"While the experience of grief is profoundly personal, the bravery of those who have shared their own experiences has helped pull me through.
...I have also learned to ask for help—and I have learned how much help I need."
Solitude is an important part of the bereavement process, but it's important not to forget that your team is there and wants to help. By not just opening a dialogue, but also being willing to accept support, you can tap into a powerful source of aid and strengthen from your team in the process.
What Do You Say to an Employee who has Suffered a Loss?
One of the most difficult things about this type of situation, before even your response as their manager, is just how to be an empathetic human being to someone who has experienced loss.
What do you say to someone who has just had one of the most important people in their life taken from them?
For those who haven't experienced a similar loss, our first response– while meaning well– can be more harmful than anything without us even knowing it.
"I have learned that I never really knew what to say to others in need,” Sandberg says. "I tried to assure people that it would be okay, thinking that hope was the most comforting thing I could offer.”
Dailey echoed this, expressing that to someone experiencing grief, words of hope show a lack of empathy for what the person is going through:
"You carry that weight for the rest of your life. You do not shed it by getting over it. It changes you and becomes a part of you.”
The last thing you want is to say the wrong thing, so be careful falling on cliches or saying something that doesn't help them.
What to avoid saying
A friend of Sandberg's with late-stage cancer once told her that the worst thing someone could say to him was, "It's going to be okay.”
However, it wasn't until her own experience that she realized what he had meant.
"Real empathy is sometimes not insisting that it will be okay but acknowledging that it is not."
Those who have experienced loss know that it's a pain that will never fully go away. Unfortunately, it's something that's difficult for those who haven't experienced something similar to understand, which is a big reason for this post.
Sandberg says even a well-intentioned, "How are you?” can trigger strong feelings:
"When I am asked ‘How are you?' I stop myself from shouting, ‘My husband died a month ago, how do you think I am?'”
Similarly, anything that presumes the loss will go away– or tries to make it so– should be stayed away from, including:
- "You're going to be fine.”
- "Time is the great healer.”
- "They're in a better place.”
What if you just found out about a team member's loss– or they just got back in the office– and you want to show your support?

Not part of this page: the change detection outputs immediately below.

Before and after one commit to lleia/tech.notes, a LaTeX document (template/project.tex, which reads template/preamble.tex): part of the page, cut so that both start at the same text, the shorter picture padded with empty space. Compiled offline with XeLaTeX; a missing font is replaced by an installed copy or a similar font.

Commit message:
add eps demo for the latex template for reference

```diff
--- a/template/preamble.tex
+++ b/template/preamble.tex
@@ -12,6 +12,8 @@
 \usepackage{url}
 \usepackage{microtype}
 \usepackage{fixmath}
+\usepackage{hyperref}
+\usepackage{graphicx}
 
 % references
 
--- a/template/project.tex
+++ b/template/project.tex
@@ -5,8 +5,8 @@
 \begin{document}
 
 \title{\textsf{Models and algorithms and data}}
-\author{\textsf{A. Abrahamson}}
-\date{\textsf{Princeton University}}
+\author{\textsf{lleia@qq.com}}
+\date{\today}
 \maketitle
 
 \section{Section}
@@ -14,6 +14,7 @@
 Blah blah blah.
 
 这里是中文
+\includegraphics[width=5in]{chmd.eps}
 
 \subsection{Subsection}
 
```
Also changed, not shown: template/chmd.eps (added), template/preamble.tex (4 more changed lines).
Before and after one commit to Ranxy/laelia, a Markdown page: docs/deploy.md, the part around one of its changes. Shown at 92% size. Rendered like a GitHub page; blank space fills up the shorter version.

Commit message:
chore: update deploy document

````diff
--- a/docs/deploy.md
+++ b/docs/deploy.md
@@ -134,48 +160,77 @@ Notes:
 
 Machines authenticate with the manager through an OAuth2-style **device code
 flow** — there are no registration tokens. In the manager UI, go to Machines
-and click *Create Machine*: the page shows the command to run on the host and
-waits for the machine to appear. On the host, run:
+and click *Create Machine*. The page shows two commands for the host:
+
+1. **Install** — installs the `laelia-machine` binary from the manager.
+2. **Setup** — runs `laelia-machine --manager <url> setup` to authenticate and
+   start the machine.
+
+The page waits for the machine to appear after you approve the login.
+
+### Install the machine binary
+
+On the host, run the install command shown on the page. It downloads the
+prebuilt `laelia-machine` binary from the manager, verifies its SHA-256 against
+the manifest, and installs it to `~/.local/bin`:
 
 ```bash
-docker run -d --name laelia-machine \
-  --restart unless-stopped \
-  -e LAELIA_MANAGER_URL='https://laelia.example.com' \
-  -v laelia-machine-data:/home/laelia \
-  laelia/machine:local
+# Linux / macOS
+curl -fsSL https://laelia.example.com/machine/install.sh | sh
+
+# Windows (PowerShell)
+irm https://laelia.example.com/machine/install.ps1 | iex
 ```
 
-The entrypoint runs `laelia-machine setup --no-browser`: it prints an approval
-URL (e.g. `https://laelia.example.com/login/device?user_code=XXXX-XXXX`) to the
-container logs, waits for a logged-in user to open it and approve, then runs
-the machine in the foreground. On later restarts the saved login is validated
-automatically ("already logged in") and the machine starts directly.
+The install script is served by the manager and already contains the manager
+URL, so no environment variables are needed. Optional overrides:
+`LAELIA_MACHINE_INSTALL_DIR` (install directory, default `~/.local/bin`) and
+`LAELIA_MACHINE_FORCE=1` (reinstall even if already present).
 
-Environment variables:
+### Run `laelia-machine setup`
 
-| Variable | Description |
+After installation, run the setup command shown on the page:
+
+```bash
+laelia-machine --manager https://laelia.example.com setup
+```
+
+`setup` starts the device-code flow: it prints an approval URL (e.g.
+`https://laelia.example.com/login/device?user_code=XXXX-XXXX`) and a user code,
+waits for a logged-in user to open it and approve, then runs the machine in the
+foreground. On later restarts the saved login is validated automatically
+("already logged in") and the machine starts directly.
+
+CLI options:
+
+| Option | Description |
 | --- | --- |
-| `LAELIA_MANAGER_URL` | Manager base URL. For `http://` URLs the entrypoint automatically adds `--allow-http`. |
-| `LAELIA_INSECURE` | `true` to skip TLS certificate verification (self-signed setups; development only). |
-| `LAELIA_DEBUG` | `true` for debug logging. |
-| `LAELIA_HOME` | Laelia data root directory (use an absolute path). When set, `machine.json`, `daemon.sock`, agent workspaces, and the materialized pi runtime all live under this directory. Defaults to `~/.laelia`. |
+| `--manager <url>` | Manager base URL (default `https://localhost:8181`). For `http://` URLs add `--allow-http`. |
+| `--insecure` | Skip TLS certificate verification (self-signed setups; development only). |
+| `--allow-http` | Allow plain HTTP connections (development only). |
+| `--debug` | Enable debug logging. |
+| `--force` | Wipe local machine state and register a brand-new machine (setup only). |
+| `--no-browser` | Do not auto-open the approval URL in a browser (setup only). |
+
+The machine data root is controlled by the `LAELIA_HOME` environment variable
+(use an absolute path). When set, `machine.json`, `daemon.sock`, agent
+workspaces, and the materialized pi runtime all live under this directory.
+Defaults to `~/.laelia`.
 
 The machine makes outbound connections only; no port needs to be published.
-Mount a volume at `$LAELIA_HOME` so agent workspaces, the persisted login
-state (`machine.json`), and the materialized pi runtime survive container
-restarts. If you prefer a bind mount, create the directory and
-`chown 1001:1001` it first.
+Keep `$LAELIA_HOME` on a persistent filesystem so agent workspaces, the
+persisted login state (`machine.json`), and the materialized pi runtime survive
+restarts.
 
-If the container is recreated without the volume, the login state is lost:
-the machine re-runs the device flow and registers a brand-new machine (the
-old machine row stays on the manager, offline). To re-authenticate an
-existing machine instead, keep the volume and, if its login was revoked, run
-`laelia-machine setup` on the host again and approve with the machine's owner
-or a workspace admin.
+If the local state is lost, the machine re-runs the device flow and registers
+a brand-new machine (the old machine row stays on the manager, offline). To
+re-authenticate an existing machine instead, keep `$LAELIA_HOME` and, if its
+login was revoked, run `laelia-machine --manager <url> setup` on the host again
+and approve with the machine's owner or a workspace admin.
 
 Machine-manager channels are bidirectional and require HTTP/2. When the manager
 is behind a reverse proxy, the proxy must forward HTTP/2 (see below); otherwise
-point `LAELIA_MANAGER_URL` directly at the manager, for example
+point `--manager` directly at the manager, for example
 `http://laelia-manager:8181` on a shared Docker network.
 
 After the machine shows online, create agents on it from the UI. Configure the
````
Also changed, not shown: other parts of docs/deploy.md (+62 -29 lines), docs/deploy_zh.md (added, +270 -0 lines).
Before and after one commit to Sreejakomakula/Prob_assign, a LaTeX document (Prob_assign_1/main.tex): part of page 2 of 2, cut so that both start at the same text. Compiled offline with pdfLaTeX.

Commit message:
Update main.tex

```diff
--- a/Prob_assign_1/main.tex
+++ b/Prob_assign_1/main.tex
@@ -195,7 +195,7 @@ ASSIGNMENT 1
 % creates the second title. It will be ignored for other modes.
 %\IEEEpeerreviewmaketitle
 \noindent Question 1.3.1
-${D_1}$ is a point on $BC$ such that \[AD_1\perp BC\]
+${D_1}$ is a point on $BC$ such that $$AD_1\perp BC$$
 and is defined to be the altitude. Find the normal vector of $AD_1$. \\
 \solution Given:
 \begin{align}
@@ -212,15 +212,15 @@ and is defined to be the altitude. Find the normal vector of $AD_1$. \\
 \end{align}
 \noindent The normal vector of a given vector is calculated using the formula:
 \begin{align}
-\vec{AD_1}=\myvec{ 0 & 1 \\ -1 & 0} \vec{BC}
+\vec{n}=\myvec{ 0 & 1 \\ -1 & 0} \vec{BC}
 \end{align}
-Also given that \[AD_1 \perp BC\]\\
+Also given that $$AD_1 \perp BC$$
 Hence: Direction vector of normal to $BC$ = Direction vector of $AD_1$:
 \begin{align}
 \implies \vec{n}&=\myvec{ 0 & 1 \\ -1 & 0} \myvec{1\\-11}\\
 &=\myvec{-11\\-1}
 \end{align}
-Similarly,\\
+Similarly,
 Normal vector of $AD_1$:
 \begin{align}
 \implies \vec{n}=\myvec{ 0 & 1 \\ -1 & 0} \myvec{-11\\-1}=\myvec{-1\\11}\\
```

What do you say instead?
What to say instead
Instead of, "How are you,” Sandberg says "How are you today” is better:
"When I hear, ‘How are you today?' I realize the person knows that the best I can do right now is to get through each day.”
Alternatively, Dailey says,
"It's odd but I've felt the most comforted when team members and friends say, ‘I'm sorry. I don't know what to say.'”
Here are a few more ideas of things you can say to express your support to a grieving employee:
- "We're here for you.” (Show empathy without trying to change how they're feeling.)
- "What can we do to help you right now?” (Like Sheryl's suggestion, you focus on immediate needs)
- "I'd love to talk if you're up for it. It's ok either way.” (Extend the offer without making them feel like they have to respond or commit to anything.)
Support Your Team When They Need it Most
Having a team member go through bereavement at work is a situation no manager wants to experience.
Unfortunately, it's a part of life – and knowing how to handle it can make the recovery process easier for both them and the rest of your team.
Keep today's advice from leaders who have helped others, and those that sadly experienced it first hand, in mind when you face this challenge. And if you've dealt with this, and have advice to share, please leave a comment so everyone can benefit.
Thanks to Mark Crowley and Beth Miller for their insights. And a special thanks to Travis Dailey for being kind enough to open up about his experience so that others who have experienced loss may benefit (and so that we can support them better).
You can read more from Travis at his personal site: travisdailey.com.